“No infant should grow up only to die of hepatitis B because they were not vaccinated ─ today’s milestone means that we have dramatically reduced the number of cases of liver damage and liver cancer in future generations,” said Dr Tedros Adhanom Ghebreyesus. “Preventing mother-to-child transmission of hepatitis B is the most important strategy for controlling the disease and saving lives. Even in the midst of the COVID-19 pandemic, we must ensure that mothers and newborns have access to life-saving services including hepatitis B vaccinations.”

On World Hepatitis Day 2020, WHO is calling for united and stepped-up action to build on this achievement through intensified efforts to prevent mother-to-child transmission of HBV through testing pregnant women and provision of antiviral prophylaxis to those who need it and maintaining and expanding access to hepatitis B immunization and birth dose vaccine.

Globally, more than 250 million people are living with chronic HBV infection. Infants are especially vulnerable: about 90% of children infected with HBV in their first year of life become chronic HBV carriers. HBV attacks the liver and claims the lives of nearly 900 000 people each year.

Preventing hepatitis B 

Infants can be protected from HBV through a safe and effective vaccine that provides over 95% protection against infection. WHO recommends that all infants receive a first dose of the hepatitis B vaccine as soon as possible after birth – preferably within 24 hours – followed by at least 2 additional doses. 

The scale-up of hepatitis B vaccine worldwide over the last two decades, which has been in large part due to the support provided by Gavi, the Vaccine Alliance, has been a great public health success story and contributed to the decrease in HBV infections among children. In 2019, coverage of 3 doses of the hepatitis B vaccine during childhood reached 85% worldwide, up from around 30% in 2000. However, access to the first critical dose within 24 hours of birth remains uneven. Global coverage of this birth dose is 43%, but this drops to 34% in the WHO Eastern Mediterranean Region and only 6% in the WHO African Region.

“Expanding access to a timely birth dose of the hepatitis B vaccine is the cornerstone of efforts to prevent mother-to-children transmission of HBV. For countries especially in regions such as sub-Saharan Africa, where the birth dose of hepatitis B vaccine has not yet been introduced, it is a priority to assure that protection as early as possible,” said Dr Meg Doherty, Director of Global HIV, Hepatitis and STI Programmes.

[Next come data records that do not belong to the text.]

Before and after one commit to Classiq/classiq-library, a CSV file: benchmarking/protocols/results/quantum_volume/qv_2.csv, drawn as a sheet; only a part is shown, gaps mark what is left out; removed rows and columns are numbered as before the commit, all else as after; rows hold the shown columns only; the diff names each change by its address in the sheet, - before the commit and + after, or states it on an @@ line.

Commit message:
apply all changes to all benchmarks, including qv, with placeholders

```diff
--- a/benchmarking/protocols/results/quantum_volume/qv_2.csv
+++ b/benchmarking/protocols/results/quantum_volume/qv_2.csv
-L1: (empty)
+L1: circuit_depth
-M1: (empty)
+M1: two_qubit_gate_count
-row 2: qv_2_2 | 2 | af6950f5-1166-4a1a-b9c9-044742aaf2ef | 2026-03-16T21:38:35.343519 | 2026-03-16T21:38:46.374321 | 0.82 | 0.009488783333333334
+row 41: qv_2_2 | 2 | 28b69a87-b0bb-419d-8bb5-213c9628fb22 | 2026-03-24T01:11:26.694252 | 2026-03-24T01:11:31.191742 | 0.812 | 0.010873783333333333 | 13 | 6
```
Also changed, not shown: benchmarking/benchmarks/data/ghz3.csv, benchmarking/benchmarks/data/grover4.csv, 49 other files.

An additional way to protect children is to provide pregnant women with antiviral treatment to reduce mother-to-child transmission of HBV. WHO already recommends routine testing of all pregnant women for HBV, as well as HIV and syphilis as early as possible in their pregnancy. In view of new evidence on the safety and efficacy of antiviral prophylaxis in pregnant women and their children, WHO is issuing today 2 new recommendations:

1.Pregnant women who test positive for hepatitis B infection and have a high level of HBV in the blood (known as HBV viral load) should receive preventive antiviral therapy with tenofovir from the 28th week of pregnancy until birth. The antiviral drug, tenofovir is available at low cost in many countries of the world for less than US$3 per month.

2.In settings where HBV viral load testing is not available, WHO recommends the use of an alternative low cost test (HBeAg) to determine whether a woman is eligible for preventive antiviral therapy. 

In countries that have already achieved high coverage of hepatitis B immunization, including timely birth dose, routine testing for HBV infection among pregnant women and antiviral prophylaxis for those in need is an additional opportunity to prevent onward transmission from mother to child.  

Eliminating mother-to-child transmission of HBV is also an important stepping stone for reaching the targets of WHO’s global hepatitis strategy, which aims to reduce new hepatitis infections by 90% and deaths by 65%, compared to 2015 levels.
“Stopping vertical transmission of HBV is a key pillar of the global ‘triple elimination’ initiative, which seeks to eliminate mother-to-child transmission of three infections that are prevalent in low- and middle-income countries: HIV, syphilis and hepatitis B virus,” added Dr Doherty.

The COVID-19 pandemic jeopardizes future progress

COVID-19 threatens to hamper progress in eliminating HBV. According to a new modelling study conducted by Imperial College London in collaboration with WHO, disruptions to the hepatitis B vaccination programme due to the pandemic could have a serious impact on efforts to reach the targets of the global strategy.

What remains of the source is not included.